by Lydia Baxter
Have you ever met someone who utterly and completely changed your life? This is just what Georgie Burns, a verbose American woman, discovers when she meets Alex Priest, an aloof Irishman, in a London train station. Within moments of their meeting, driven by impulse and desire, she plants a kiss on Alex’s neck.
Now, to most of us, this level of intimacy between strangers might seem especially, well, strange. But romantic as it may sound, this is not another cliché love story. Heisenberg by Simon Stephens, our second show of the Winter Mainstage Season, is a tale of serendipity and self-discovery. It examines how other people—including total strangers—surprise and challenge us, and in turn, force us to face our own idiosyncrasies.
At first glance, Georgie, a middle-aged spitfire of a woman, appears to be an incredibly unlikely match for the reserved older man, Alex.
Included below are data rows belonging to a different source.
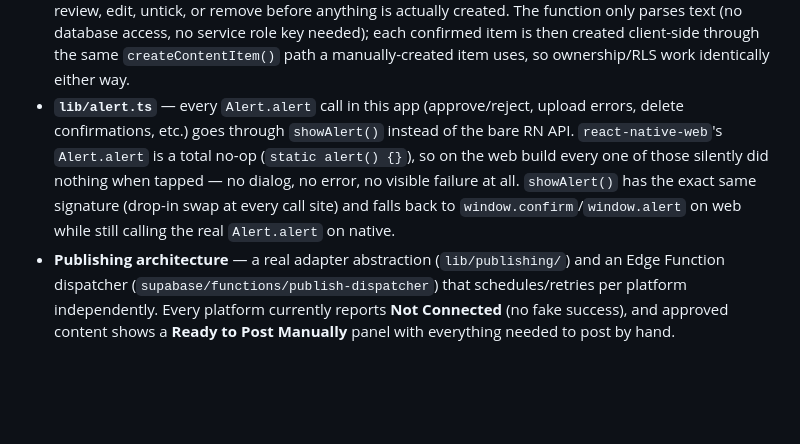
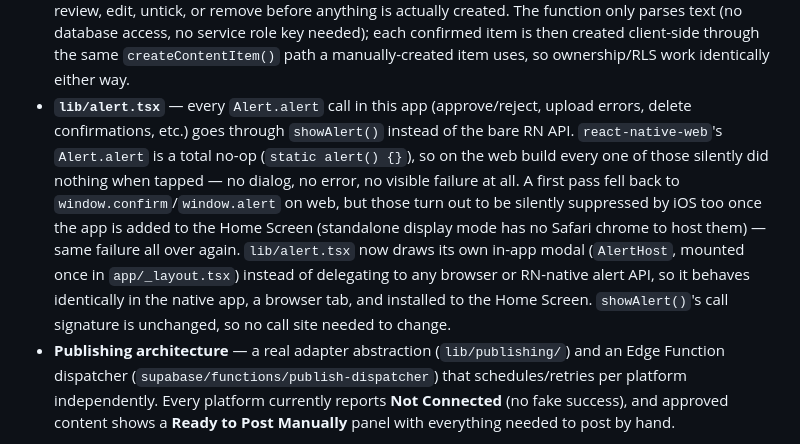
Before and after one commit to mufida-ops/Majlis-Admin, a Markdown page: media-app/README.md, the part around the change. Drawn GitHub-style; blank space fills up the shorter version.

```diff
--- a/media-app/README.md
+++ b/media-app/README.md
@@ -47,11 +47,15 @@ state machine, navigation, build-now-vs-needs-API split) and
   or remove before anything is actually created. The function only parses text (no database access, no service
   role key needed); each confirmed item is then created client-side through the same `createContentItem()` path a
   manually-created item uses, so ownership/RLS work identically either way.
-- **`lib/alert.ts`** — every `Alert.alert` call in this app (approve/reject, upload errors, delete confirmations,
+- **`lib/alert.tsx`** — every `Alert.alert` call in this app (approve/reject, upload errors, delete confirmations,
   etc.) goes through `showAlert()` instead of the bare RN API. `react-native-web`'s `Alert.alert` is a total no-op
   (`static alert() {}`), so on the web build every one of those silently did nothing when tapped — no dialog, no
-  error, no visible failure at all. `showAlert()` has the exact same signature (drop-in swap at every call site) and
-  falls back to `window.confirm`/`window.alert` on web while still calling the real `Alert.alert` on native.
+  error, no visible failure at all. A first pass fell back to `window.confirm`/`window.alert` on web, but those turn
+  out to be silently suppressed by iOS too once the app is added to the Home Screen (standalone display mode has no
+  Safari chrome to host them) — same failure all over again. `lib/alert.tsx` now draws its own in-app modal
+  (`AlertHost`, mounted once in `app/_layout.tsx`) instead of delegating to any browser or RN-native alert API, so it
+  behaves identically in the native app, a browser tab, and installed to the Home Screen. `showAlert()`'s call
+  signature is unchanged, so no call site needed to change.
 - **Publishing architecture** — a real adapter abstraction
   (`lib/publishing/`) and an Edge Function dispatcher
   (`supabase/functions/publish-dispatcher`) that schedules/retries per
```
Also changed, not shown: README.md (+7 -4 lines).
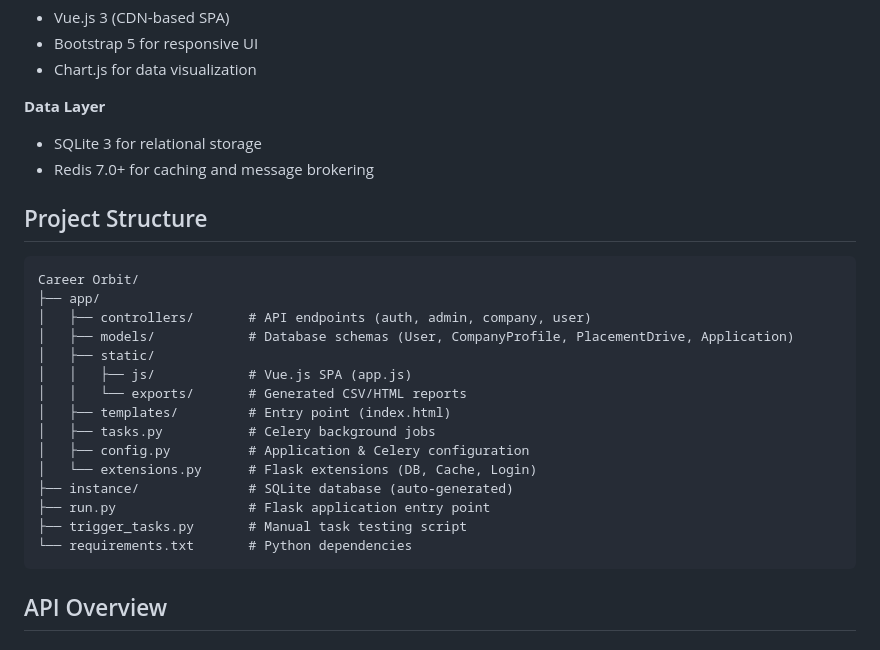
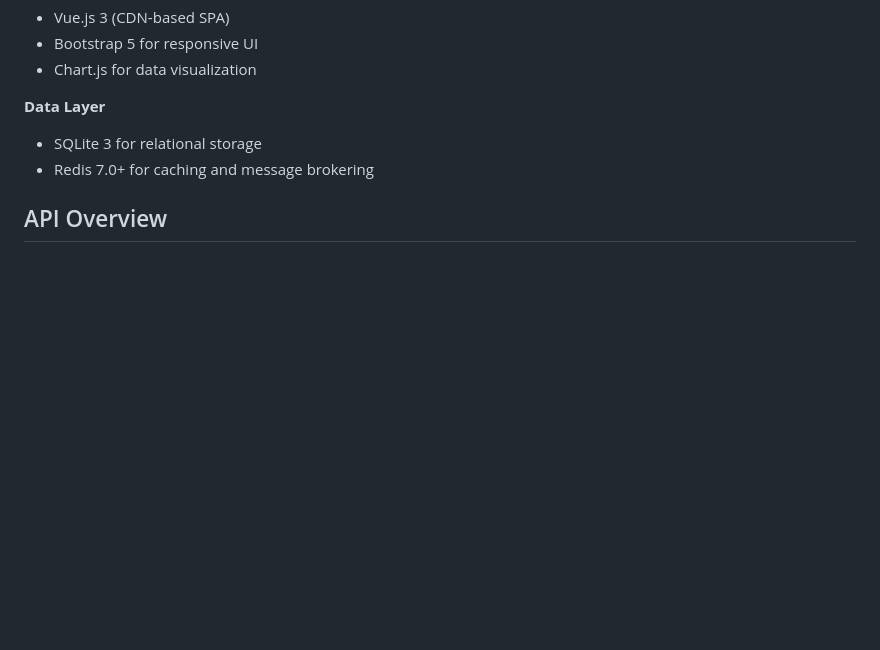
Before and after one commit to mithielesh/CareerOrbit, a Markdown page: README.md, the part around the change. Drawn GitHub-style; blank space fills up the shorter version.

````diff
--- a/README.md
+++ b/README.md
@@ -86,26 +86,6 @@ flowchart LR
 - SQLite 3 for relational storage
 - Redis 7.0+ for caching and message brokering
 
-## Project Structure
-
-```
-Career Orbit/
-├── app/
-│   ├── controllers/       # API endpoints (auth, admin, company, user)
-│   ├── models/            # Database schemas (User, CompanyProfile, PlacementDrive, Application)
-│   ├── static/
-│   │   ├── js/            # Vue.js SPA (app.js)
-│   │   └── exports/       # Generated CSV/HTML reports
-│   ├── templates/         # Entry point (index.html)
-│   ├── tasks.py           # Celery background jobs
-│   ├── config.py          # Application & Celery configuration
-│   └── extensions.py      # Flask extensions (DB, Cache, Login)
-├── instance/              # SQLite database (auto-generated)
-├── run.py                 # Flask application entry point
-├── trigger_tasks.py       # Manual task testing script
-└── requirements.txt       # Python dependencies
-```
-
 ## API Overview
 
 ### Authentication (`/api/auth`)
````
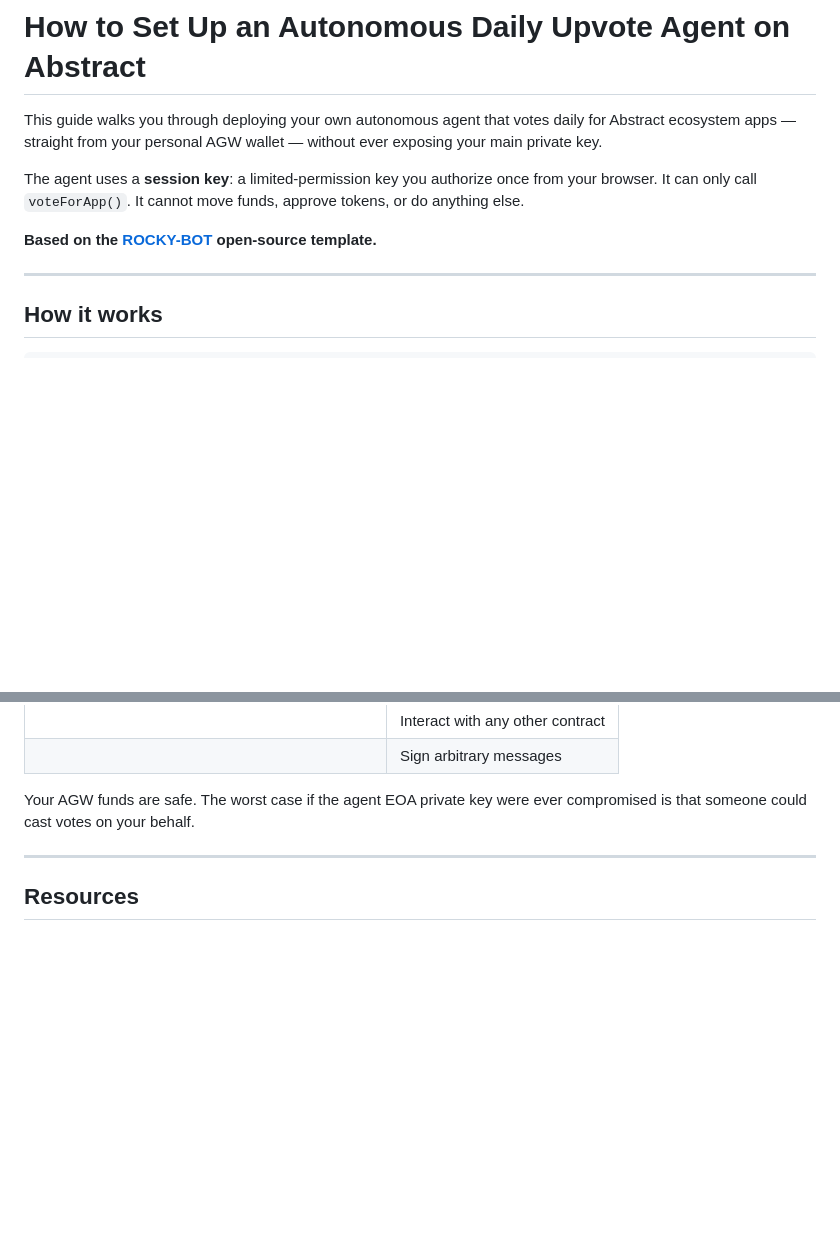
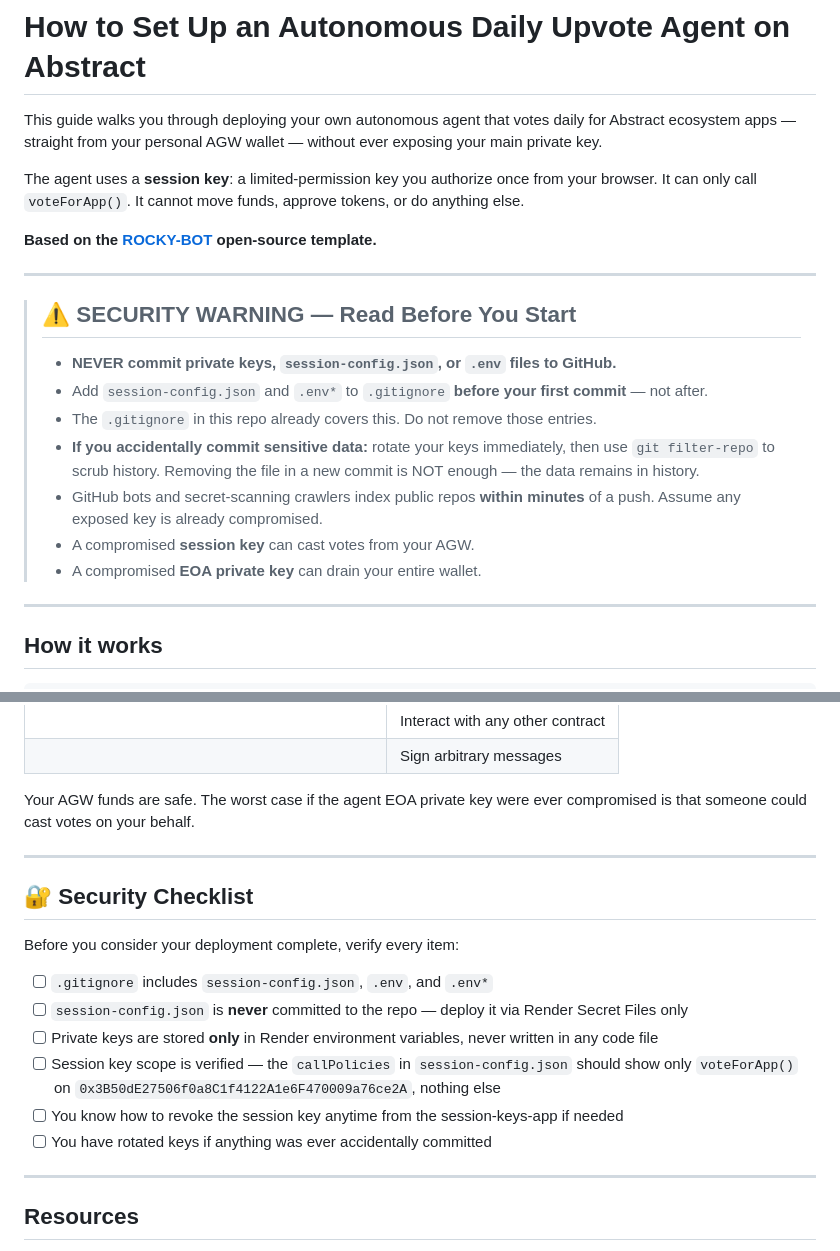
Before and after one commit to rockyonabs-debug/ROCKY-BOT, a Markdown page: GUIDE_AGW_UPVOTES.md, 2 parts joined by grey strips. Drawn GitHub-style; blank space fills up the shorter version.

Commit message:
Add security warning box and checklist to GUIDE_AGW_UPVOTES.md
- Prominent warning at top: never commit keys/session-config/.env,
  rotate immediately if exposed, GitHub bots scan within minutes
- Security checklist at end with 6 verification items before going live

Co-Authored-By: Claude Sonnet 4.6 <noreply@anthropic.com>

```diff
--- a/GUIDE_AGW_UPVOTES.md
+++ b/GUIDE_AGW_UPVOTES.md
@@ -5,6 +5,18 @@ This guide walks you through deploying your own autonomous agent that votes dail
 The agent uses a **session key**: a limited-permission key you authorize once from your browser. It can only call `voteForApp()`. It cannot move funds, approve tokens, or do anything else.
 
 **Based on the [ROCKY-BOT](https://github.com/YOUR_GITHUB_USERNAME/ROCKY-BOT) open-source template.**
+
+---
+
+> ## ⚠️ SECURITY WARNING — Read Before You Start
+>
+> - **NEVER commit private keys, `session-config.json`, or `.env` files to GitHub.**
+> - Add `session-config.json` and `.env*` to `.gitignore` **before your first commit** — not after.
+> - The `.gitignore` in this repo already covers this. Do not remove those entries.
+> - **If you accidentally commit sensitive data:** rotate your keys immediately, then use `git filter-repo` to scrub history. Removing the file in a new commit is NOT enough — the data remains in history.
+> - GitHub bots and secret-scanning crawlers index public repos **within minutes** of a push. Assume any exposed key is already compromised.
+> - A compromised **session key** can cast votes from your AGW.
+> - A compromised **EOA private key** can drain your entire wallet.
 
 ---
 
@@ -268,6 +280,19 @@ Your AGW funds are safe. The worst case if the agent EOA private key were ever c
 
 ---
 
+## 🔐 Security Checklist
+
+Before you consider your deployment complete, verify every item:
+
+- [ ] `.gitignore` includes `session-config.json`, `.env`, and `.env*`
+- [ ] `session-config.json` is **never** committed to the repo — deploy it via Render Secret Files only
+- [ ] Private keys are stored **only** in Render environment variables, never written in any code file
+- [ ] Session key scope is verified — the `callPolicies` in `session-config.json` should show only `voteForApp()` on `0x3B50dE27506f0a8C1f4122A1e6F470009a76ce2A`, nothing else
+- [ ] You know how to revoke the session key anytime from the session-keys-app if needed
+- [ ] You have rotated keys if anything was ever accidentally committed
+
+---
+
 ## Resources
 
 - ROCKY-BOT repo: https://github.com/YOUR_GITHUB_USERNAME/ROCKY-BOT
```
After meeting Georgie, Alex’s solitary, structured existence is turned inside out, and Georgie is exposed to a new way of approaching life. Georgie and Alex are not the only ones to be surprised— audiences will be surprised as well. Mark Brokaw, Director of the original Manhattan Theatre Club production, explains that when audiences first meet these characters, “they think [Alex and Georgie] are a certain way and come to discover with each scene that [the characters] are not anything you thought they were.”
Heisenberg is a play rich in nuance and character development. The intimate setting of FST’s historic Keating Theatre will allow audiences to observe the detailed changes of our two characters as their relationship unfolds.
With two plays already produced on Broadway—The Curious Incident of the Dog in the Night-Time and Heisenberg—British playwright Simon Stephens has gained serious momentum in the United States. An Olivier and Tony Award-winner, Stephens has written over 30 plays. Yet, Heisenberg is distinct. According to Stephens, in Heisenberg, he “wanted to try and release the instinctive—the unpredictable.”
Last seen in the director’s chair for the Summer Mainstage The Absolute Brightness of Leonard Pelkey, Kate Alexander, FST’s Associate Director At-Large, is thrilled to be directing Heisenberg. Returning to FST for her sixth production, Rachel Moulton will be playing Georgie Burns. As part of last year’s Stage III season, Moulton played “Pilot” in Grounded, and her honesty and vulnerability in that role made her the perfect choice for the part of Georgie. Playing Alex Priest is Mark Murphey, a newcomer to FST.
No matter what stage of life a person has reached, one thing is guaranteed: life itself and the people in it will never cease to surprise.